Most importantly, it regulates your sleeping patterns.

The sub-cortical structure in the brain that has been coined the “master clock” is called the suprachiasmatic nucleus (SCN) in the hypothalamus. It has different genes that operate at day or night to regulate your sleeping patterns with projections to other sub-cortical structures to promote wakefulness and sleep.

So why is sleep so necessary?

There are a few explanations:

  1. The Theory of Restoration - We rest in order to recover after a long day of work

  2. The Theory of Adaptation - Sleep aids us in keeping out of trouble due to environmental risks

There are three functional states of the brain: Awake, where your thoughts are logical and progressive, Non-REM sleep, where there are no dreams and an idle body, and REM sleep, which has been described as “an active brain in a paralyzed body”.

What if you can’t sleep?

Your biological clock may not be set to 24 hours. It does not mean that you have some fatal disease. Everyone is different!  But there are a few circadian disorders that shorten your biological clock based on gene mutations, which may cause advanced sleep problems.

The sleep center of the brain called the ventral preoptic nucleus (VLPO) has connections to the SCN. The flip-flop model highlights the switch between the sleep and arousal state, which helps prevent a person from being partially sleep or partially awake. If there are lesions in this system, it can lead to sleeping or awakening at inappropriate times, which is called Narcolepsy.

Sleeping is so fundamental to the importance of our health!
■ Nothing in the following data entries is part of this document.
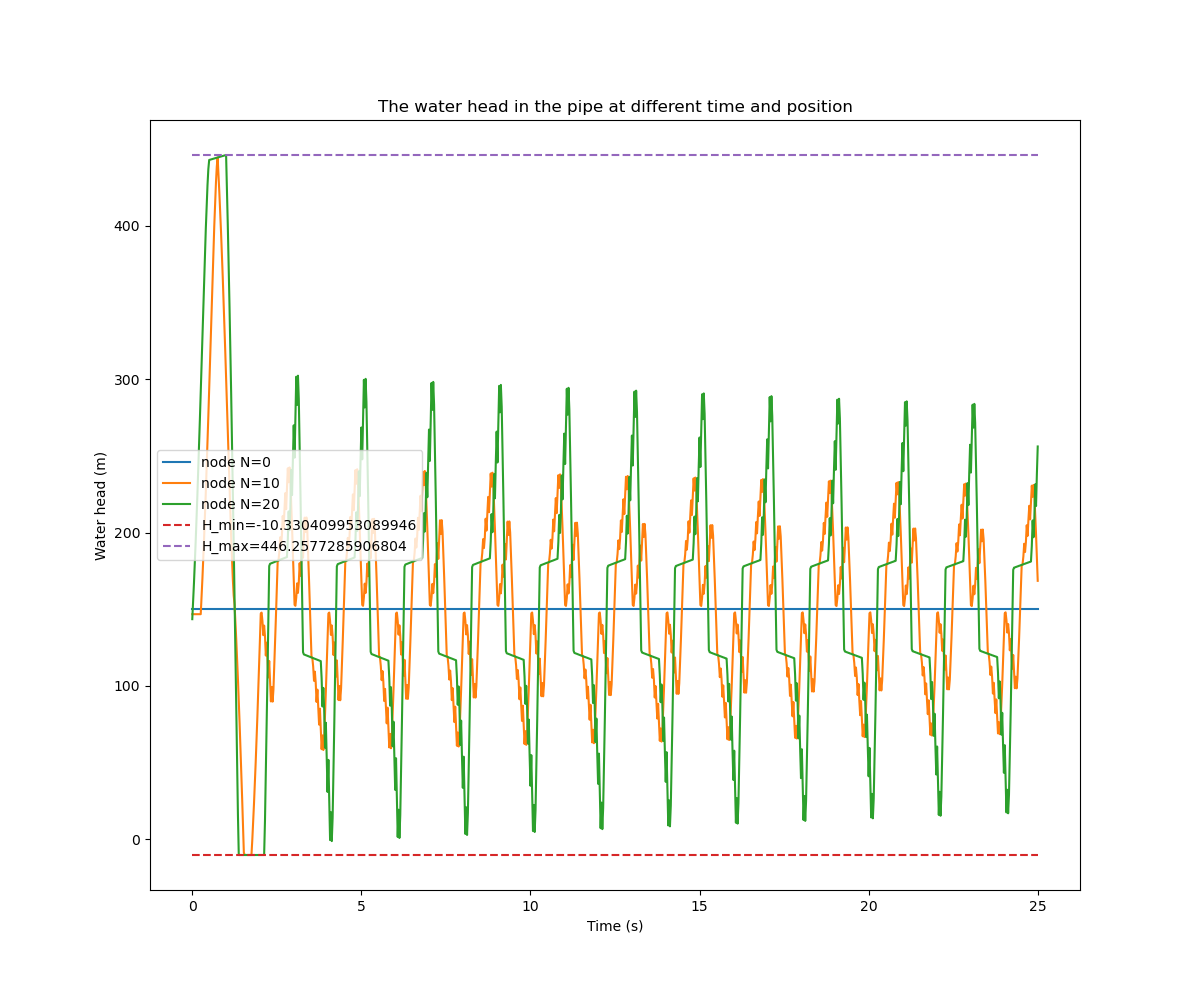
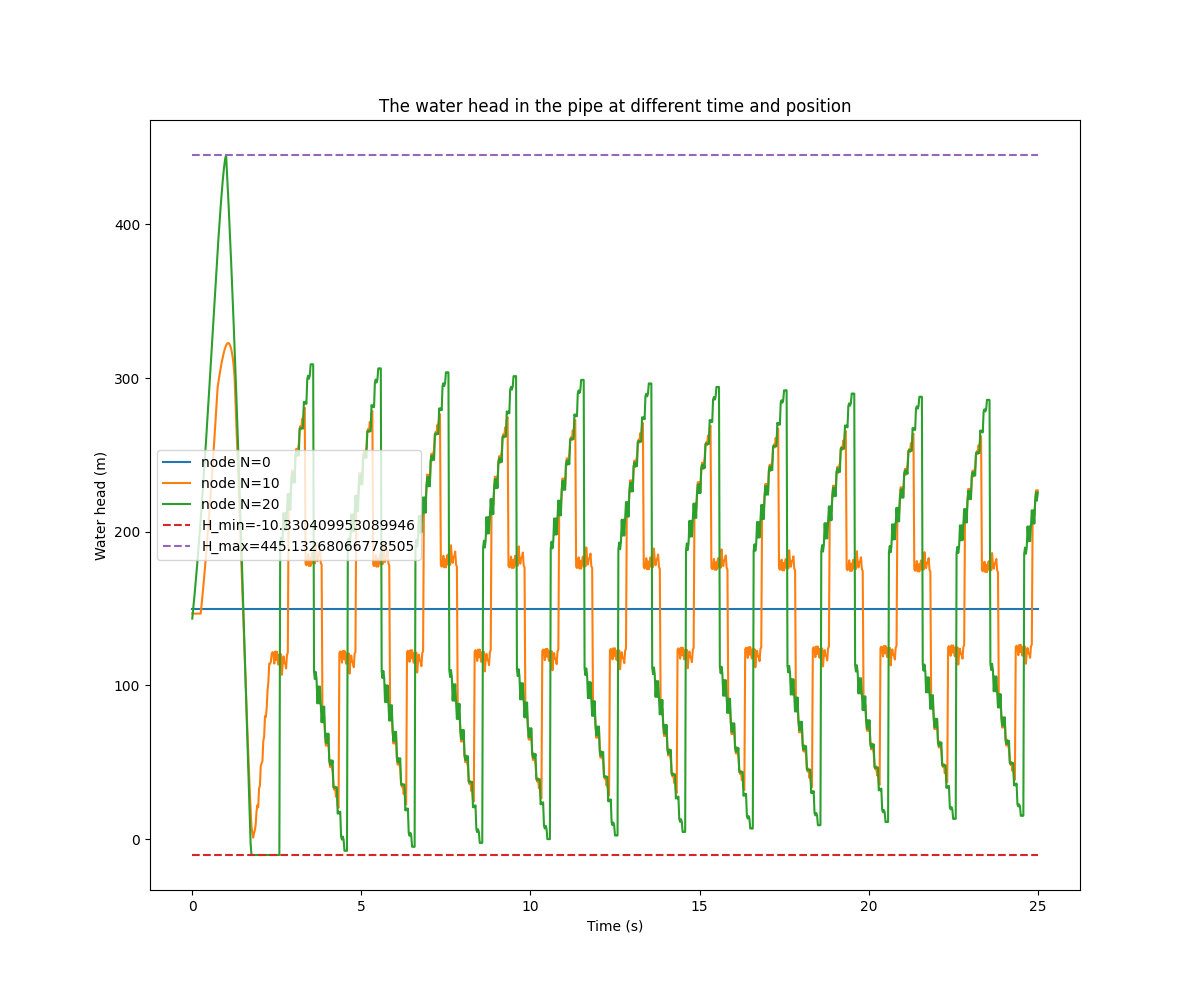
自主

diff --git a/自主研究探索课程（1）/Project/Code/MOC_open.py b/自主研究探索课程（1）/Project/Code/MOC_open.py
@@ -12,7 +12,7 @@ f = 0.018
 # k is a coefficient
 k = 0.009
 g = 9.806
-t_c = 1.0
+t_c = 0.5
 E_m = 1.5
 rho = 1000
 # The minimum water head at which the water will vaporize
@@ -27,8 +27,8 @@ N_t = int(T/dt)
 
 # initialize the Q, H and E, E is the volumn of the cavity, axis 0 is time, axis 1 is the position
 init = np.zeros(N+1)
-Q = np.zeros((N_t+1,N+1)) + Q_0
-H = np.zeros((N_t+1,N+1))
+Q = np.zeros((N_t+1,N+1))
+H = np.zeros((N_t+1,N+1)) + H_R
 E = np.zeros((N_t+1,N+1))
 # initialize the H by linear interpolation
 for i in range(N+1):
@@ -42,9 +42,9 @@ R = f*dx/(2*g*D*A**2)
 for i in range(1,N_t+1):
     t =  i*dt
     if t < t_c:
-        tau = np.power(1-t/t_c,E_m)
+        tau = t/t_c
     else:
-        tau = 0
+        tau = 1
     for j in range(N+1):
         # If the cavitarion does not happen
         if E[i-1,j] <= 0:
@@ -83,7 +83,7 @@ plt.xlabel('Time (s)')
 plt.ylabel('Water head (m)')
 plt.title('The water head in the pipe at different time and position')
 plt.legend()
-plt.savefig('./Report_2/pic/MOC_Waterhead.png')
+plt.savefig('./Report_2/pic/MOC_Open_Waterhead.png')
 # close the plot
 plt.close()
 # Plot the relationship between the flow rate and the time of all the nodes
@@ -96,5 +96,5 @@ plt.xlabel('Time (s)')
 plt.ylabel('Flow rate (m^3/s)')
 plt.title('The flow rate in the pipe at different time and position')
 plt.legend()
-plt.savefig('./Report_2/pic/MOC_Flowrate.png')
+plt.savefig('./Report_2/pic/MOC_Open_Flowrate.png')
 plt.close()

diff --git a/自主研究探索课程（1）/Project/Code/DVCM_backup.py b/自主研究探索课程（1）/Project/Code/DVCM_backup.py
@@ -121,7 +121,7 @@ for i in range(1,N_t+1):
 plt.figure(figsize=(12,10), dpi=100)
 
 for i in range(N+1):
-    if i%int(int(N)/2) == 0:
+    if i%10 == 0:
         plt.plot(np.arange(0,N_t+1)*dt,H[:,i],label=f'node N={i}')
 # Draw line H_min, and the maximum water head
 plt.plot(np.arange(0,N_t+1)*dt,np.ones(N_t+1)*H_min,label=f'H_min={H_min}',linestyle='--')
@@ -137,7 +137,7 @@ plt.close()
 # set the resolution and the dpi of the plot
 plt.figure(figsize=(10,10), dpi=100)
 for i in range(N+1):
-    if i%int(int(N)/2) == 0:
+    if i%10 == 0:
         plt.plot(np.arange(0,N_t+1)*dt,Q[:,i],label=f'node N={i}')
 plt.xlabel('Time (s)')
 plt.ylabel('Flow rate (m^3/s)')
@@ -157,16 +157,3 @@ plt.close()
 # plt.title('The flow rate difference in the pipe at different time and position')
 # plt.legend()
 # plt.show()
-
-# Plot the bubble volumn
-plt.figure(figsize=(10,10), dpi=100)
-for i in range(0, N+1):
-    if i % 4 == 0:
-        plt.plot(np.arange(0,N_t+1)*dt,E[:,i],label=f'node N={i}')
-plt.xlabel('Time (s)')
-plt.ylabel('Volumn m^3')
-plt.title('Bubble Volumn')
-plt.legend()
-plt.savefig('./Report_2/pic/DVCM_Bubble.png')
-plt.show()
-plt.close()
Let’s remember that we should remain well rested even with hectic schedules in order to maintain our circadian rhythms!

External Sources

  1. Squire et al, Fundamentals of Neuroscience, 3rd Edition.  Elsevier press (2003)

  2. Saper et al, Nature 437: 1257 (2005)

  3. Sakurai, Nature Reviews Neuroscience 8: 171 (2007)

  4. Takahashi et al, Nature Reviews Genetics 9: 764 (2008)